* [ASSIGNMENT] Each line below should be repeated exactly, but no picture should be carried over.

[Web page revision data]
++++++++++

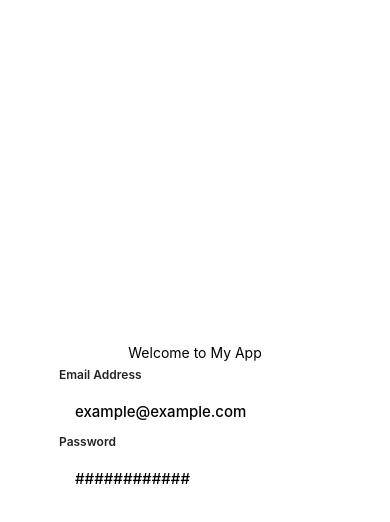
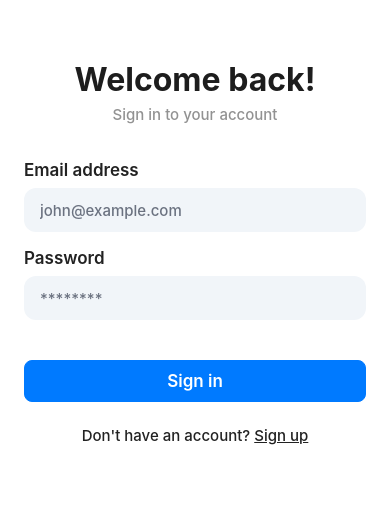
Before and after one commit to KatlehoMadaba/GoogleSign, a React Native app: screen /Login in a window 390 px wide. Shown: the top 522 px of the page. Built offline with nearby package versions, Linux system fonts and the light colour scheme.

Commit message:
4th Commit

```diff
--- a/pages/login.js
+++ b/pages/login.js
@@ -1,49 +1,90 @@
-import { View, Text, StyleSheet, TouchableOpacity, SafeAreaView, TextInput} from 'react-native'
-import React from 'react'
+import React, { useState } from 'react';
+import {
+  StyleSheet,
+  SafeAreaView,
+  View,
+  Text,
+  TouchableOpacity,
+  TextInput,
+} from 'react-native';
 import { useNavigation } from '@react-navigation/native';
 
 
 function Login() {
   const navigation = useNavigation();
 
+  const [form, setForm] = useState({
+    email: '',
+    password: '',
+  });
+
   return (
-<SafeAreaView style={{flex: 1, backgroundColor: '#e8ecf4'}}>
+<View style={{ flex: 1, backgroundColor: '#fff' }}>
       <View style={styles.container}>
-    <View style={styles.title}>
-      <Text>Welcome to My App</Text>
+        <View style={styles.header}>
+          <Text style={styles.title}>Welcome back!</Text>
+
+          <Text style={styles.subtitle}>Sign in to your account</Text>
         </View>
 
         <View style={styles.form}>
           <View style={styles.input}>
-        <Text style={styles.inputLabel}>Email Address</Text>
+            <Text style={styles.inputLabel}>Email address</Text>
 
             <TextInput
+              autoCapitalize="none"
+              autoCorrect={false}
+              keyboardType="email-address"
+              onChangeText={email => setForm({ ...form, email })}
+              placeholder="john@example.com"
+              placeholderTextColor="#6b7280"
               style={styles.inputControl}
-        placeholder='example@example.com'
-        placeholderTextColor='black'
-        // value={form.email}
-        // onChangeText={() => }
+              value={form.email}
             />
           </View>
 
-    </View>
-    <View style={styles.form}>
           <View style={styles.input}>
             <Text style={styles.inputLabel}>Password</Text>
 
             <TextInput
+              autoCorrect={false}
+              onChangeText={password => setForm({ ...form, password })}
+              placeholder="********"
+              placeholderTextColor="#6b7280"
               style={styles.inputControl}
-        placeholder='############'
-        placeholderTextColor='black'
-        // value={form.email}
-        // onChangeText={() => }
+              secureTextEntry={true}
+              value={form.password}
             />
           </View>
 
+          <View style={styles.formAction}>
+            {/* <TouchableOpacity
+              onPress={() => navigation.navigate('Login', {category: 'holistic-focus'})}
+              >
+              <View style={styles.btn}>
+                <Text style={styles.btnText}>Sign in</Text>
+              </View>
+            </TouchableOpacity> */}
+            <TouchableOpacity
+          //style={styles.category}
+          onPress={() => navigation.navigate('Menu')}
+          >
+                <View style={styles.btn}>
+                <Text style={styles.btnText}>Sign in</Text>
+              </View>
+          </TouchableOpacity>
           </View>
 
+          <TouchableOpacity
+            onPress={() => navigation.navigate('Menu')}>
+            <Text style={styles.formFooter}>
+              Don't have an account?{' '}
+              <Text style={{ textDecorationLine: 'underline' }}>Sign up</Text>
+            </Text>
+          </TouchableOpacity>
         </View>
-</SafeAreaView>
+      </View>
+    </View>
   )
 }
 
@@ -51,40 +92,85 @@ export default Login
 
 const styles = StyleSheet.create({
   container: {
-    flex: 1,
-    backgroundColor: '#fff',
-    alignItems: 'center',
-    justifyContent: 'center',
+    padding: 24,
+    flexGrow: 1,
+    flexShrink: 1,
+    flexBasis: 0,
   },
-  header:{
+  header: {
     marginVertical: 36,
-
   },
-  title:{
-    fontSize: 28,
-    fontWeight: '700',
-    color: 'black',
+  form: {
+    marginBottom: 24,
+  },
+  formAction: {
+    marginVertical: 24,
+  },
+  formFooter: {
+    fontSize: 15,
+    fontWeight: '500',
+    color: '#222',
+    textAlign: 'center',
+  },
+  title: {
+    fontSize: 32,
+    fontWeight: 'bold',
+    color: '#1d1d1d',
     marginBottom: 6,
     textAlign: 'center',
   },
-  input:{
-
+  subtitle: {
+    fontSize: 15,
+    fontWeight: '500',
+    color: '#929292',
+    textAlign: 'center',
   },
-  inputLabel:{
-    fontSize: 12,
+  input: {
+    marginBottom: 16,
+  },
+  inputLabel: {
+    fontSize: 17,
     fontWeight: '600',
     color: '#222',
     marginBottom: 8,
   },
-  inputControl:{
-    backgroundColor: '#fff',
+  inputControl: {
     height: 44,
+    backgroundColor: '#f1f5f9',
     paddingHorizontal: 16,
     borderRadius: 12,
     fontSize: 15,
     fontWeight: '500',
-    color: '#222'
-
+    color: '#222',
   },
-
+  btn: {
+    flexDirection: 'row',
+    alignItems: 'center',
+    justifyContent: 'center',
+    borderRadius: 8,
+    paddingVertical: 8,
+    paddingHorizontal: 16,
+    borderWidth: 1,
+    backgroundColor: '#007aff',
+    borderColor: '#007aff',
+  },
+  btnText: {
+    fontSize: 17,
+    lineHeight: 24,
+    fontWeight: '600',
+    color: '#fff',
+  },
+  category:{
+    width: 150,
+    height: 150,
+    margin: 10,
+    borderRadius: 10,
+    backgroundColor: '#FFFFFF',
+    shadowColor: '#000000',
+    shadowOpacity: 0.3,
+    shadowRadius: 5,
+    elevation: 5,
+    justifyContent: 'center',
+    alignItems: 'center'
+},
 });
```
Lines whose indentation alone changed are shown as unchanged.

++++++++++

* [TASK OUTPUT]
Before and after one commit to KatlehoMadaba/GoogleSign, a React Native app: screen /Login in a window 390 px wide. Shown: the top 522 px of the page. Built offline with nearby package versions, Linux system fonts and the light colour scheme.

Commit message:
4th Commit

```diff
--- a/pages/login.js
+++ b/pages/login.js
@@ -1,49 +1,90 @@
-import { View, Text, StyleSheet, TouchableOpacity, SafeAreaView, TextInput} from 'react-native'
-import React from 'react'
+import React, { useState } from 'react';
+import {
+  StyleSheet,
+  SafeAreaView,
+  View,
+  Text,
+  TouchableOpacity,
+  TextInput,
+} from 'react-native';
 import { useNavigation } from '@react-navigation/native';
 
 
 function Login() {
   const navigation = useNavigation();
 
+  const [form, setForm] = useState({
+    email: '',
+    password: '',
+  });
+
   return (
-<SafeAreaView style={{flex: 1, backgroundColor: '#e8ecf4'}}>
+<View style={{ flex: 1, backgroundColor: '#fff' }}>
       <View style={styles.container}>
-    <View style={styles.title}>
-      <Text>Welcome to My App</Text>
+        <View style={styles.header}>
+          <Text style={styles.title}>Welcome back!</Text>
+
+          <Text style={styles.subtitle}>Sign in to your account</Text>
         </View>
 
         <View style={styles.form}>
           <View style={styles.input}>
-        <Text style={styles.inputLabel}>Email Address</Text>
+            <Text style={styles.inputLabel}>Email address</Text>
 
             <TextInput
+              autoCapitalize="none"
+              autoCorrect={false}
+              keyboardType="email-address"
+              onChangeText={email => setForm({ ...form, email })}
+              placeholder="john@example.com"
+              placeholderTextColor="#6b7280"
               style={styles.inputControl}
-        placeholder='example@example.com'
-        placeholderTextColor='black'
-        // value={form.email}
-        // onChangeText={() => }
+              value={form.email}
             />
           </View>
 
-    </View>
-    <View style={styles.form}>
           <View style={styles.input}>
             <Text style={styles.inputLabel}>Password</Text>
 
             <TextInput
+              autoCorrect={false}
+              onChangeText={password => setForm({ ...form, password })}
+              placeholder="********"
+              placeholderTextColor="#6b7280"
               style={styles.inputControl}
-        placeholder='############'
-        placeholderTextColor='black'
-        // value={form.email}
-        // onChangeText={() => }
+              secureTextEntry={true}
+              value={form.password}
             />
           </View>
 
+          <View style={styles.formAction}>
+            {/* <TouchableOpacity
+              onPress={() => navigation.navigate('Login', {category: 'holistic-focus'})}
+              >
+              <View style={styles.btn}>
+                <Text style={styles.btnText}>Sign in</Text>
+              </View>
+            </TouchableOpacity> */}
+            <TouchableOpacity
+          //style={styles.category}
+          onPress={() => navigation.navigate('Menu')}
+          >
+                <View style={styles.btn}>
+                <Text style={styles.btnText}>Sign in</Text>
+              </View>
+          </TouchableOpacity>
           </View>
 
+          <TouchableOpacity
+            onPress={() => navigation.navigate('Menu')}>
+            <Text style={styles.formFooter}>
+              Don't have an account?{' '}
+              <Text style={{ textDecorationLine: 'underline' }}>Sign up</Text>
+            </Text>
+          </TouchableOpacity>
         </View>
-</SafeAreaView>
+      </View>
+    </View>
   )
 }
 
@@ -51,40 +92,85 @@ export default Login
 
 const styles = StyleSheet.create({
   container: {
-    flex: 1,
-    backgroundColor: '#fff',
-    alignItems: 'center',
-    justifyContent: 'center',
+    padding: 24,
+    flexGrow: 1,
+    flexShrink: 1,
+    flexBasis: 0,
   },
-  header:{
+  header: {
     marginVertical: 36,
-
   },
-  title:{
-    fontSize: 28,
-    fontWeight: '700',
-    color: 'black',
+  form: {
+    marginBottom: 24,
+  },
+  formAction: {
+    marginVertical: 24,
+  },
+  formFooter: {
+    fontSize: 15,
+    fontWeight: '500',
+    color: '#222',
+    textAlign: 'center',
+  },
+  title: {
+    fontSize: 32,
+    fontWeight: 'bold',
+    color: '#1d1d1d',
     marginBottom: 6,
     textAlign: 'center',
   },
-  input:{
-
+  subtitle: {
+    fontSize: 15,
+    fontWeight: '500',
+    color: '#929292',
+    textAlign: 'center',
   },
-  inputLabel:{
-    fontSize: 12,
+  input: {
+    marginBottom: 16,
+  },
+  inputLabel: {
+    fontSize: 17,
     fontWeight: '600',
     color: '#222',
     marginBottom: 8,
   },
-  inputControl:{
-    backgroundColor: '#fff',
+  inputControl: {
     height: 44,
+    backgroundColor: '#f1f5f9',
     paddingHorizontal: 16,
     borderRadius: 12,
     fontSize: 15,
     fontWeight: '500',
-    color: '#222'
-
+    color: '#222',
   },
-
+  btn: {
+    flexDirection: 'row',
+    alignItems: 'center',
+    justifyContent: 'center',
+    borderRadius: 8,
+    paddingVertical: 8,
+    paddingHorizontal: 16,
+    borderWidth: 1,
+    backgroundColor: '#007aff',
+    borderColor: '#007aff',
+  },
+  btnText: {
+    fontSize: 17,
+    lineHeight: 24,
+    fontWeight: '600',
+    color: '#fff',
+  },
+  category:{
+    width: 150,
+    height: 150,
+    margin: 10,
+    borderRadius: 10,
+    backgroundColor: '#FFFFFF',
+    shadowColor: '#000000',
+    shadowOpacity: 0.3,
+    shadowRadius: 5,
+    elevation: 5,
+    justifyContent: 'center',
+    alignItems: 'center'
+},
 });
```
Lines whose indentation alone changed are shown as unchanged.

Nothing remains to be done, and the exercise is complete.